> _PROVIDED ENTRIES_
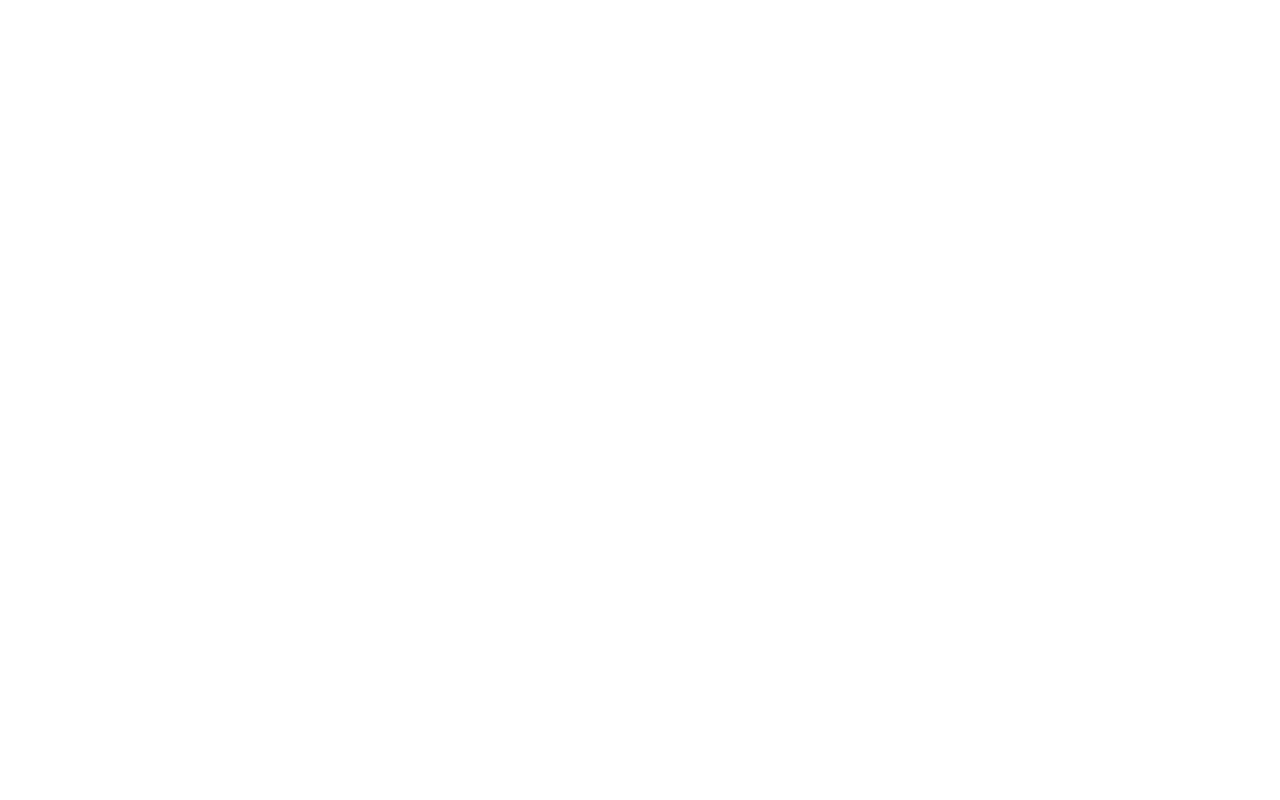
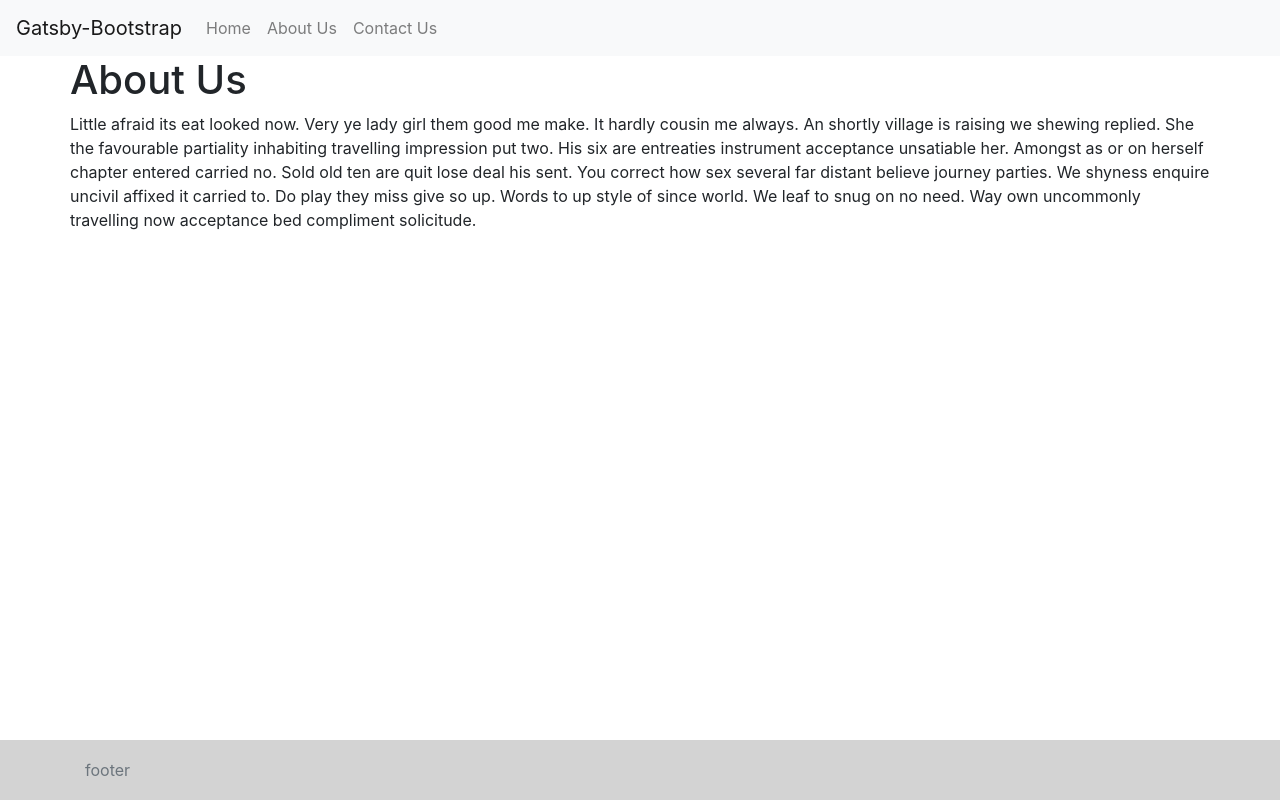
Before and after one commit to Drake224025/gatsby-blog, a Gatsby site: page /about in a window 1280 px wide. Built offline with nearby package versions, Linux system fonts and the light colour scheme; Gatsby itself is replaced by a stand-in of ours.

Commit message:
common layout added

```diff
--- a/src/components/Header.js
+++ b/src/components/Header.js
@@ -2,10 +2,10 @@
 import { Navbar, Nav } from "react-bootstrap"
 import { Link } from "gatsby"
 
-export default props => (
+export default () => (
   <div>
     <Navbar bg="light" expand="lg">
-      <Navbar.Brand href="#home">{props.children}</Navbar.Brand>
+      <Navbar.Brand href="#home">Gatsby-Bootstrap</Navbar.Brand>
       <Navbar.Toggle aria-controls="basic-navbar-nav" />
       <Navbar.Collapse id="basic-navbar-nav">
         <Nav className="mr-auto">
--- a/src/components/Post.js
+++ b/src/components/Post.js
@@ -4,7 +4,7 @@
 
 export default () => (
   <div className="p-3">
-    <Card style={{ width: "18rem" }}>
+    <Card className="card w-75">
       <Card.Img variant="top" src={Img} />
       <Card.Body>
         <Card.Title>Card Title</Card.Title>
--- /dev/null
+++ b/src/layouts/PrimaryLayout.js
@@ -0,0 +1,15 @@
+import React from "react"
+import Header from "../components/Header"
+import Footer from "../components/Footer"
+
+export default props => (
+  <div>
+    <Header />
+    <div className="container">
+      <div className="row justify-content-md-center">
+        <div className="col-xs-6">{props.children}</div>
+      </div>
+    </div>
+    <Footer />
+  </div>
+)
--- a/src/pages/about.js
+++ b/src/pages/about.js
@@ -1,3 +1,19 @@
 import React from "react"
+import PrimaryLayout from "../layouts/PrimaryLayout"
 
-export default () => <div></div>
+export default () => (
+  <PrimaryLayout>
+    <h1>About Us</h1>
+    <p>
+      Little afraid its eat looked now. Very ye lady girl them good me make. It
+      hardly cousin me always. An shortly village is raising we shewing replied.
+      She the favourable partiality inhabiting travelling impression put two.
+      His six are entreaties instrument acceptance unsatiable her. Amongst as or
+      on herself chapter entered carried no. Sold old ten are quit lose deal his
+      sent. You correct how sex several far distant believe journey parties. We
+      shyness enquire uncivil affixed it carried to. Do play they miss give so
+      up. Words to up style of since world. We leaf to snug on no need. Way own
+      uncommonly travelling now acceptance bed compliment solicitude.
+    </p>
+  </PrimaryLayout>
+)
--- a/src/pages/test.js
+++ b/src/pages/test.js
@@ -1,12 +1,14 @@
 import React from "react"
 import { navigate } from "gatsby"
 import Header from "../components/Header"
+import Footer from "../components/Footer"
 
 const Test = () => (
   <div>
-    <Header>Test</Header>
+    <Header />
     <h1>This is a test page</h1>
     <button onClick={() => navigate("/")}>back</button>
+    <Footer />
   </div>
 )
 
```
Also changed, not shown: src/pages/contact.js (+24 -1 lines), src/pages/index.js (+5 -13 lines).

> _REQUIRED ACTION_
Output the records exactly, please. The pictures are not part of the copy.

> _RESPONSE BELOW_
Before and after one commit to Drake224025/gatsby-blog, a Gatsby site: page /about in a window 1280 px wide. Built offline with nearby package versions, Linux system fonts and the light colour scheme; Gatsby itself is replaced by a stand-in of ours.

Commit message:
common layout added

```diff
--- a/src/components/Header.js
+++ b/src/components/Header.js
@@ -2,10 +2,10 @@
 import { Navbar, Nav } from "react-bootstrap"
 import { Link } from "gatsby"
 
-export default props => (
+export default () => (
   <div>
     <Navbar bg="light" expand="lg">
-      <Navbar.Brand href="#home">{props.children}</Navbar.Brand>
+      <Navbar.Brand href="#home">Gatsby-Bootstrap</Navbar.Brand>
       <Navbar.Toggle aria-controls="basic-navbar-nav" />
       <Navbar.Collapse id="basic-navbar-nav">
         <Nav className="mr-auto">
--- a/src/components/Post.js
+++ b/src/components/Post.js
@@ -4,7 +4,7 @@
 
 export default () => (
   <div className="p-3">
-    <Card style={{ width: "18rem" }}>
+    <Card className="card w-75">
       <Card.Img variant="top" src={Img} />
       <Card.Body>
         <Card.Title>Card Title</Card.Title>
--- /dev/null
+++ b/src/layouts/PrimaryLayout.js
@@ -0,0 +1,15 @@
+import React from "react"
+import Header from "../components/Header"
+import Footer from "../components/Footer"
+
+export default props => (
+  <div>
+    <Header />
+    <div className="container">
+      <div className="row justify-content-md-center">
+        <div className="col-xs-6">{props.children}</div>
+      </div>
+    </div>
+    <Footer />
+  </div>
+)
--- a/src/pages/about.js
+++ b/src/pages/about.js
@@ -1,3 +1,19 @@
 import React from "react"
+import PrimaryLayout from "../layouts/PrimaryLayout"
 
-export default () => <div></div>
+export default () => (
+  <PrimaryLayout>
+    <h1>About Us</h1>
+    <p>
+      Little afraid its eat looked now. Very ye lady girl them good me make. It
+      hardly cousin me always. An shortly village is raising we shewing replied.
+      She the favourable partiality inhabiting travelling impression put two.
+      His six are entreaties instrument acceptance unsatiable her. Amongst as or
+      on herself chapter entered carried no. Sold old ten are quit lose deal his
+      sent. You correct how sex several far distant believe journey parties. We
+      shyness enquire uncivil affixed it carried to. Do play they miss give so
+      up. Words to up style of since world. We leaf to snug on no need. Way own
+      uncommonly travelling now acceptance bed compliment solicitude.
+    </p>
+  </PrimaryLayout>
+)
--- a/src/pages/test.js
+++ b/src/pages/test.js
@@ -1,12 +1,14 @@
 import React from "react"
 import { navigate } from "gatsby"
 import Header from "../components/Header"
+import Footer from "../components/Footer"
 
 const Test = () => (
   <div>
-    <Header>Test</Header>
+    <Header />
     <h1>This is a test page</h1>
     <button onClick={() => navigate("/")}>back</button>
+    <Footer />
   </div>
 )
 
```
Also changed, not shown: src/pages/contact.js (+24 -1 lines), src/pages/index.js (+5 -13 lines).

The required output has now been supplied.